Change detection outputs
=====

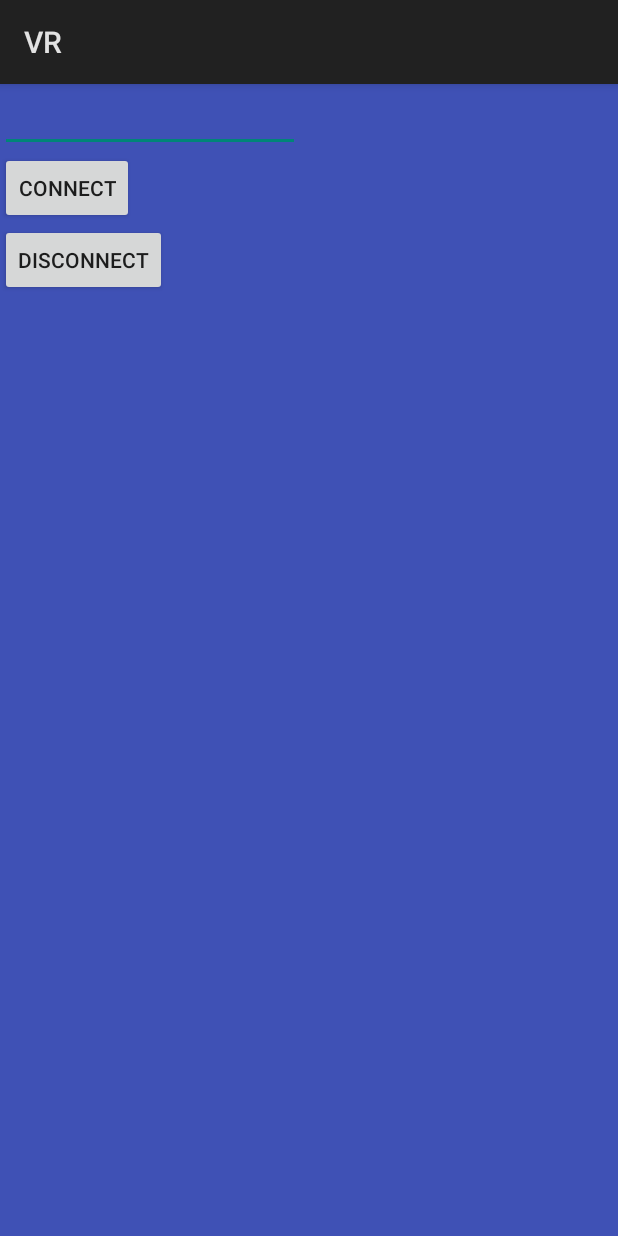
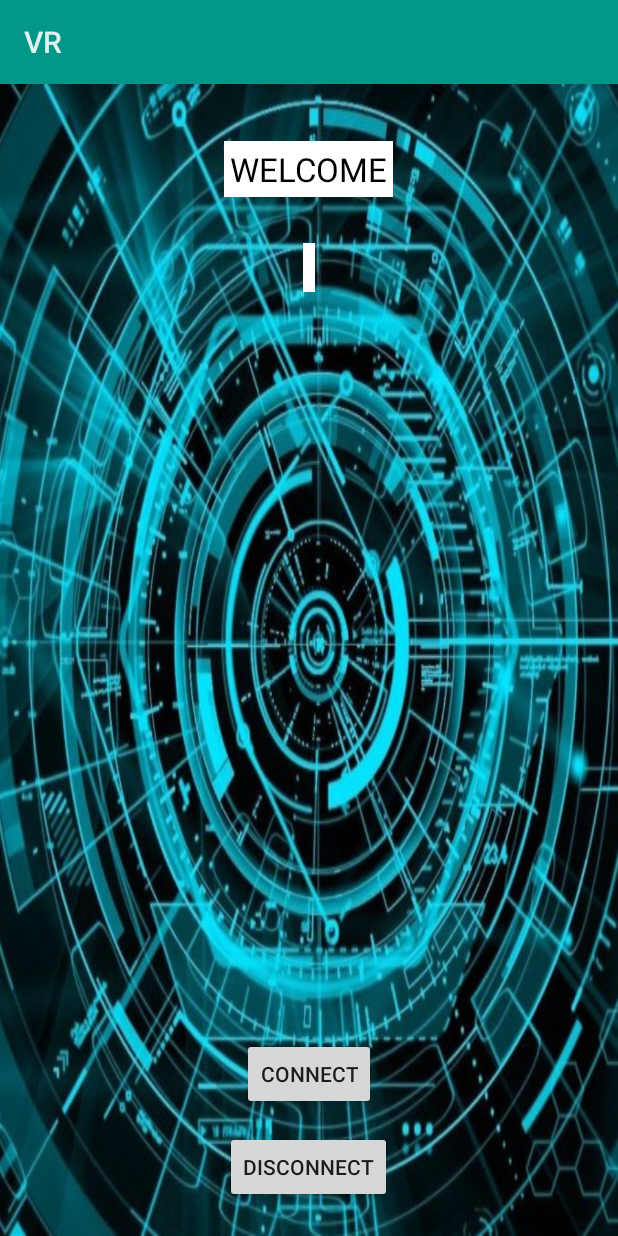
Before and after one commit to amit5k/BOT, an Android app: the screen it shows after launch (MainActivity), on a phone screen of 412 x 824 dp. Run offline under Robolectric (Android 15) with nearby library versions, the phone set to English and light mode, and no system bars.

Commit message:
Error removed

```diff
--- a/app/src/main/res/layout/activity_main.xml
+++ b/app/src/main/res/layout/activity_main.xml
@@ -4,31 +4,58 @@
     android:id="@+id/activity_main"
     android:layout_width="match_parent"
     android:layout_height="match_parent"
-    android:background="@color/colorPrimary"
+    android:background="@drawable/background"
     tools:context="com.example.amit.vr.MainActivity">
+
 
     <EditText
         android:id="@+id/serverIpEditText"
         android:layout_width="wrap_content"
         android:layout_height="wrap_content"
-        android:width="200dp"
+        android:layout_alignParentTop="true"
+        android:layout_centerHorizontal="true"
+        android:layout_marginTop="106dp"
+        android:background="#ffffff"
         android:inputType="textUri|numberDecimal"
-        android:selectAllOnFocus="true" />
+        android:labelFor="@+id/serverIpEditText"
+        android:padding="4dp"
+        android:selectAllOnFocus="true"
+
+        android:textColor="#000000"
+        android:textSize="18sp" />
 
     <Button
         android:id="@+id/send"
         android:layout_width="wrap_content"
         android:layout_height="wrap_content"
-        android:layout_below="@+id/serverIpEditText"
+        android:layout_above="@+id/dis"
+        android:layout_centerHorizontal="true"
+        android:layout_marginBottom="14dp"
         android:onClick="OnConnect"
-        android:text="Connect" />
+        android:text="@string/connect" />
 
     <Button
-    android:id="@+id/dis"
-    android:layout_width="wrap_content"
-    android:layout_height="wrap_content"
-    android:layout_below="@+id/send"
+        android:id="@+id/dis"
+        android:layout_width="wrap_content"
+        android:layout_height="wrap_content"
+        android:layout_alignParentBottom="true"
+        android:layout_centerHorizontal="true"
+        android:layout_marginBottom="22dp"
         android:onClick="DisConnect"
-        android:text="DisConnect" />
+        android:text="@string/disconnect" />
+
+    <TextView
+        android:id="@+id/welcome"
+        android:layout_width="wrap_content"
+        android:layout_height="wrap_content"
+        android:layout_alignParentTop="true"
+        android:layout_centerHorizontal="true"
+        android:layout_marginTop="38dp"
+        android:background="#ffffff"
+        android:padding="4dp"
+        android:text="@string/welcome"
+        android:textAllCaps="true"
+        android:textColor="#000000"
+        android:textSize="22sp" />
 
 </RelativeLayout>
--- a/app/src/main/res/values/colors.xml
+++ b/app/src/main/res/values/colors.xml
@@ -1,6 +1,6 @@
 <?xml version="1.0" encoding="utf-8"?>
 <resources>
     <color name="colorPrimary">#3F51B5</color>
-    <color name="colorPrimaryDark">#303F9F</color>
-    <color name="colorAccent">#FF4081</color>
+    <color name="colorPrimaryDark">#26A69A</color>
+    <color name="colorAccent">#26A69A</color>
 </resources>
--- a/app/src/main/res/values/strings.xml
+++ b/app/src/main/res/values/strings.xml
@@ -1,3 +1,6 @@
 <resources>
     <string name="app_name">VR</string>
+    <string name="welcome">Welcome</string>
+    <string name="disconnect">Disconnect</string>
+    <string name="connect">Connect</string>
 </resources>
--- a/app/src/main/res/values/styles.xml
+++ b/app/src/main/res/values/styles.xml
@@ -3,6 +3,9 @@
     <!-- Base application theme. -->
     <style name="AppTheme" parent="android:Theme.Material.Light.DarkActionBar">
         <!-- Customize your theme here. -->
+        <item name="android:colorPrimary">#009688</item>
+        <item name="android:colorPrimaryDark">#004D40</item>
+
     </style>
 
 </resources>
```
Also changed, not shown: app/src/main/res/drawable/background.jpg (added), app/src/main/res/drawable/technology.jpg (added).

=====

**WORK INSTRUCTIONS**
Reproduce every line of the records containing the string "serverIpEditText".

**TASK ANSWER**
         android:id="@+id/serverIpEditText"
+        android:labelFor="@+id/serverIpEditText"
-        android:layout_below="@+id/serverIpEditText"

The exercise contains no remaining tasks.